## Assignment
Copy every line from the records below that holds the word "chat".

## Source data
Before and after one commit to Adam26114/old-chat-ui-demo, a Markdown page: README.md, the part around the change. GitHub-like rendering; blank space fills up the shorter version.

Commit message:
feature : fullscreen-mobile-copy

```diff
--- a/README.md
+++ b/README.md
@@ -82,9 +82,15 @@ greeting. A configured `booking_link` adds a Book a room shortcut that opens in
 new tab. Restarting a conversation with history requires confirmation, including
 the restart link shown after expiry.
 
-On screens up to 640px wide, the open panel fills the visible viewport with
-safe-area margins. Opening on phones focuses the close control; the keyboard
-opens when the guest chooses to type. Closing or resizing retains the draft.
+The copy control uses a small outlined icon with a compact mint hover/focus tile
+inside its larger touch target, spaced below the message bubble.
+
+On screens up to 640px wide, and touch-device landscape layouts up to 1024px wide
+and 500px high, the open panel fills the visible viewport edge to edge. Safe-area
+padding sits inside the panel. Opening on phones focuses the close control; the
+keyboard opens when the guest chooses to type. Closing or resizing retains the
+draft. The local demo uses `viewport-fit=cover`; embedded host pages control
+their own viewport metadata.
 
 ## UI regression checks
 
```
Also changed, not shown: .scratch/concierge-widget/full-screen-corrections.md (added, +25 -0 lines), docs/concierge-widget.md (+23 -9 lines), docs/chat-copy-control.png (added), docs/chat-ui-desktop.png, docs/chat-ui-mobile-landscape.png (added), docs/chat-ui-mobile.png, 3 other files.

## Solution
Before and after one commit to Adam26114/old-chat-ui-demo, a Markdown page: README.md, the part around the change. GitHub-like rendering; blank space fills up the shorter version.
Also changed, not shown: .scratch/concierge-widget/full-screen-corrections.md (added, +25 -0 lines), docs/concierge-widget.md (+23 -9 lines), docs/chat-copy-control.png (added), docs/chat-ui-desktop.png, docs/chat-ui-mobile-landscape.png (added), docs/chat-ui-mobile.png, 3 other files.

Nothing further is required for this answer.